The next casualty of the recession: Receptionists, who are, as one expert quoted by the Wall Street Journal says, a “a nonproductive use of a person.” (That the person who proffered said opinion is a management consultant resulted in me making one of those laugh-cry-sneeze sounds.)
Not only does the the lack of a receptionist mean the demolition of yet another rung on the entry level of the corporate world’s ladder, it can cause some awkwardness on the part of visitors.
Yet, in a still-sputtering economy, and within a modernizing work culture that increasingly eschews the more hierarchical elements of traditional office life, employing a full-time receptionist whose sole job is to greet visitors and answer phones in a reception area that can cost more than $50 per square foot per year is going the way of two-window offices and three-martini lunches.
That means more workers are using key cards to enter their company’s office space, and more hapless visitors, once greeted with a warm smile and beverage offers, now having to announce themselves over sometimes bewildering phone or intercom systems.
But those “hapless” types will just have to deal! Social Darwinism, baby!

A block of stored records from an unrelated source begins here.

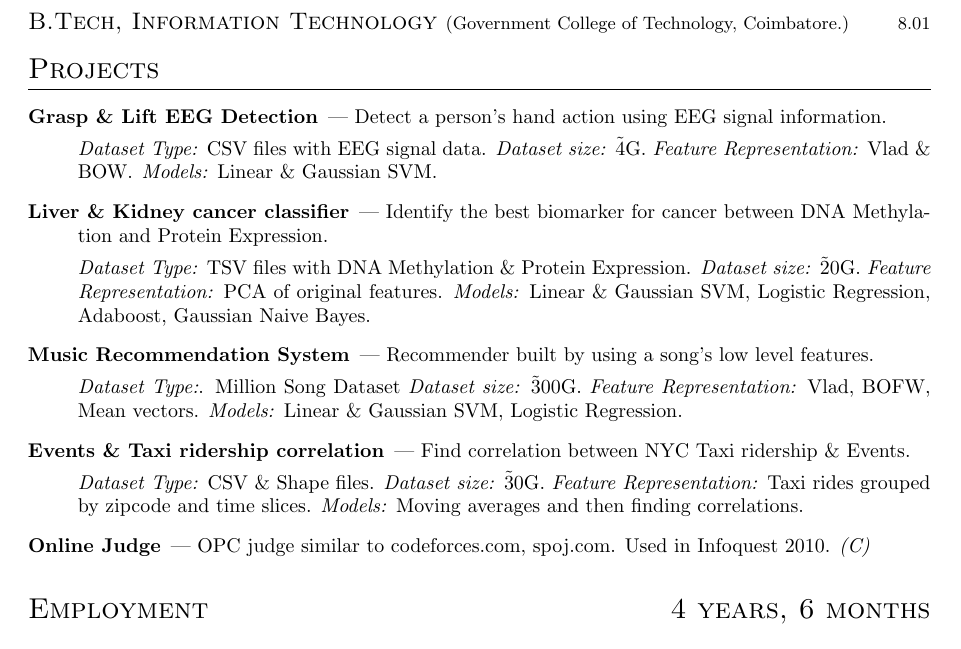
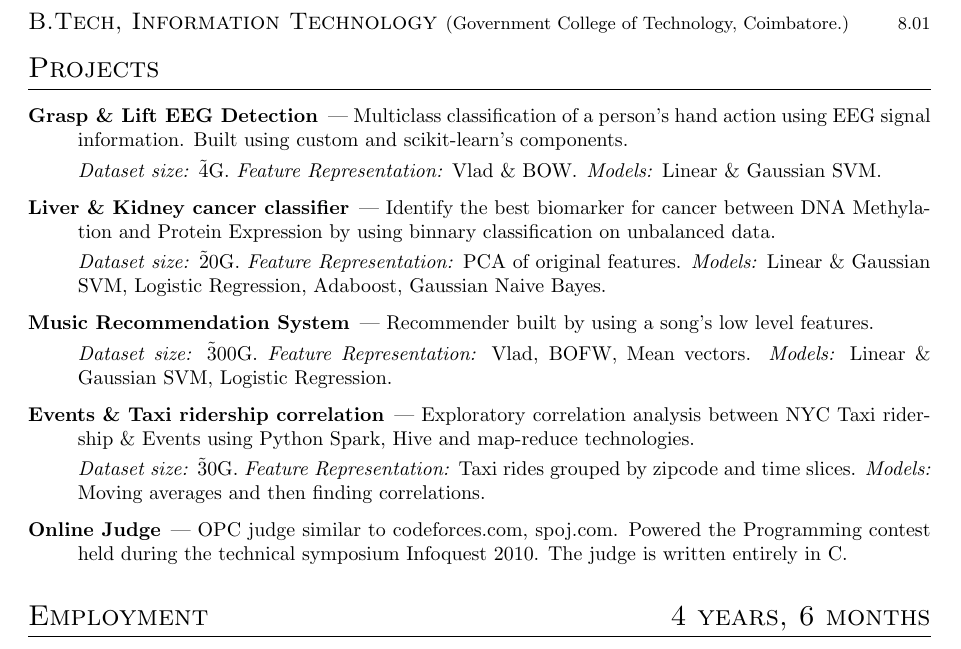
Before and after one commit to algorithmcardboard/cv-resume, a LaTeX CV (ml_resume.tex): part of the page, cut so that both start at the same text. Compiled offline with pdfLaTeX.

Commit message:
most likely the final resume

```diff
--- a/ml_resume.tex
+++ b/ml_resume.tex
@@ -17,15 +17,15 @@
 
 \section{Projects}
   \begin{description}
-    \item[Grasp \& Lift EEG Detection] --- Detect a person's hand action using EEG signal information.
-      \par \textit{Dataset Type:} CSV files with EEG signal data.  \textit{Dataset size:} \~4G.  \textit{Feature Representation:} Vlad \& BOW\@.  \textit{Models:} Linear \& Gaussian SVM\@.
-    \item[Liver \& Kidney cancer classifier] --- Identify the best biomarker for cancer between DNA Methylation and Protein Expression.
-      \par \textit{Dataset Type:} TSV files with DNA Methylation \& Protein Expression.  \textit{Dataset size:} \~20G.  \textit{Feature Representation:} PCA of original features.  \textit{Models:} Linear \& Gaussian SVM\@, Logistic Regression, Adaboost, Gaussian Naive Bayes.
+    \item[Grasp \& Lift EEG Detection] --- Multiclass classification of a person's hand action using EEG signal information.  Built using custom and scikit-learn's components.
+      \par \textit{Dataset size:} \~4G.  \textit{Feature Representation:} Vlad \& BOW\@.  \textit{Models:} Linear \& Gaussian SVM\@.
+    \item[Liver \& Kidney cancer classifier] --- Identify the best biomarker for cancer between DNA Methylation and Protein Expression by using binnary classification on unbalanced data.
+      \par \textit{Dataset size:} \~20G.  \textit{Feature Representation:} PCA of original features.  \textit{Models:} Linear \& Gaussian SVM\@, Logistic Regression, Adaboost, Gaussian Naive Bayes.
     \item[Music Recommendation System] --- Recommender built by using a song's low level features.
-      \par \textit{Dataset Type:}. Million Song Dataset  \textit{Dataset size:} \~300G.  \textit{Feature Representation:} Vlad, BOFW, Mean vectors.  \textit{Models:} Linear \& Gaussian SVM, Logistic Regression.
-    \item[Events \& Taxi ridership correlation] --- Find correlation between NYC Taxi ridership \& Events.
-      \par \textit{Dataset Type:} CSV \& Shape files. \textit{Dataset size:} \~30G. \textit{Feature Representation:} Taxi rides grouped by zipcode and time slices.  \textit{Models:} Moving averages and then finding correlations.
-    \item[Online Judge] --- OPC judge similar to codeforces.com, spoj.com.  Used in Infoquest 2010. \textit{(C)}
+      \par \textit{Dataset size:} \~300G.  \textit{Feature Representation:} Vlad, BOFW, Mean vectors.  \textit{Models:} Linear \& Gaussian SVM, Logistic Regression.
+    \item[Events \& Taxi ridership correlation] --- Exploratory correlation analysis between NYC Taxi ridership \& Events using Python Spark, Hive and map-reduce technologies.
+      \par \textit{Dataset size:} \~30G. \textit{Feature Representation:} Taxi rides grouped by zipcode and time slices.  \textit{Models:} Moving averages and then finding correlations.
+    \item[Online Judge] --- OPC judge similar to codeforces.com, spoj.com.  Powered the Programming contest held during the technical symposium Infoquest 2010.  The judge is written entirely in C.
   \end{description}
 
 \datedsection{Employment}{4 years, 6 months}
```
Also changed, not shown: ml_resume.pdf, ml_resume.ps.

After all, just look at what the management consultant who tsk-tsked “nonproductive” workers reaped when he fired his front-office person!

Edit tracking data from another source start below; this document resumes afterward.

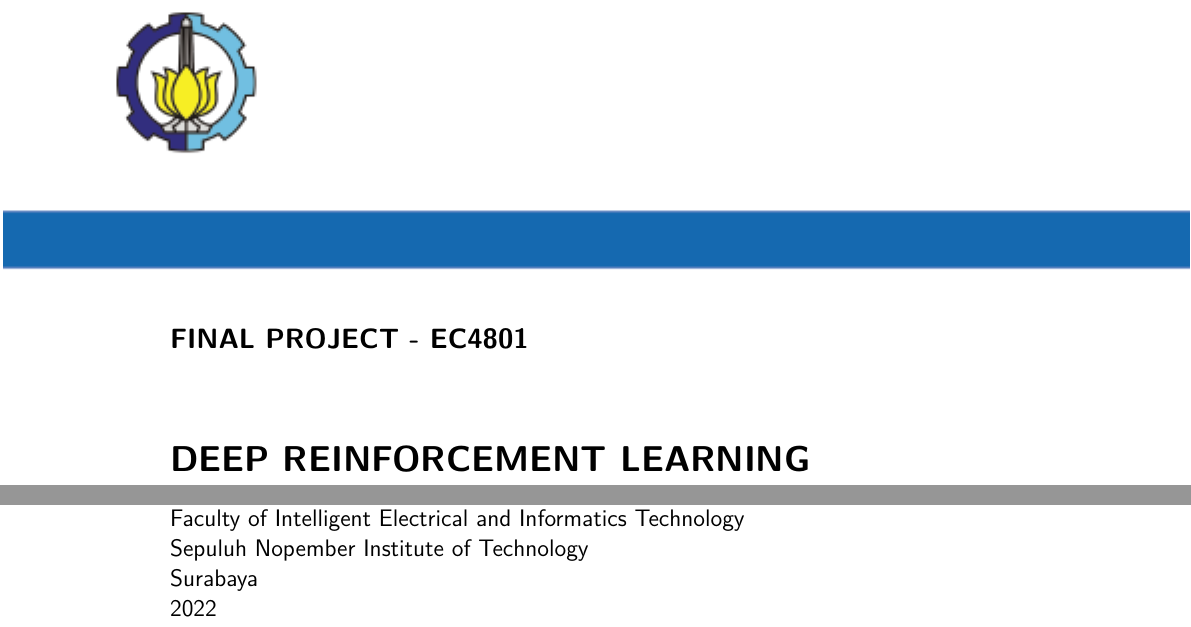
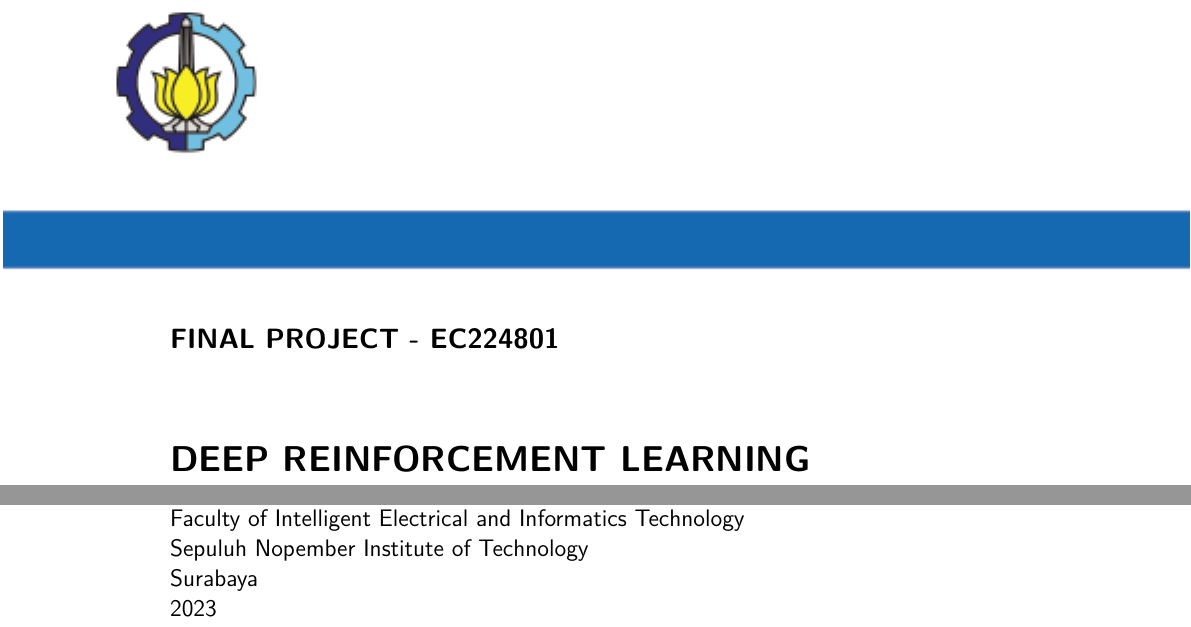
Before and after one commit to TheGroxEmpire/undergraduate-thesis, a LaTeX thesis (main.tex, which reads sampul/konten-en.tex): two parts of page 4 of 69, joined at a grey line, cut so that both start at the same text. Compiled offline with pdfLaTeX; a missing bibliography style is replaced by a similar one.

Commit message:
Fixing cover date and code

```diff
--- a/sampul/konten-en.tex
+++ b/sampul/konten-en.tex
@@ -2,7 +2,7 @@
 \begin{flushleft}
   \fontsize{14pt}{17}
   \selectfont
-  \textbf{FINAL PROJECT - EC4801}
+  \textbf{FINAL PROJECT - EC224801}
 \end{flushleft}
 
 
@@ -52,5 +52,5 @@
   Faculty of Intelligent Electrical and Informatics Technology\\
   Sepuluh Nopember Institute of Technology\\
   Surabaya\\
-  2022
+  2023
 \end{flushleft}
```
Also changed, not shown: sampul/konten-id.tex (+2 -2 lines).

Before moving to 1540 Broadway, MorrisAnderson had an office near Grand Central Terminal, where Miller employed a full-time receptionist complete with proper reception area. “Quite frankly, for the most part it was wasted space,” says Mr. Miller.
Mr. Miller’s trade-off saved him at least $10,000 a year. He now relies on a part-time administrative assistant who sits in the bullpen, with a good view of the entrance, and who, in between phone calls and visitors, keeps busy with other tasks.
“The money saved may not seem like a lot, but you know what, it’s somebody else’s bonus,” says Mr. Miller’s broker, Robert Stella, of CresaPartners.
Or health insurance for the part-time administrative assist — hahahaha, just kidding.
[Photo via Michael Pujals on Flickr.]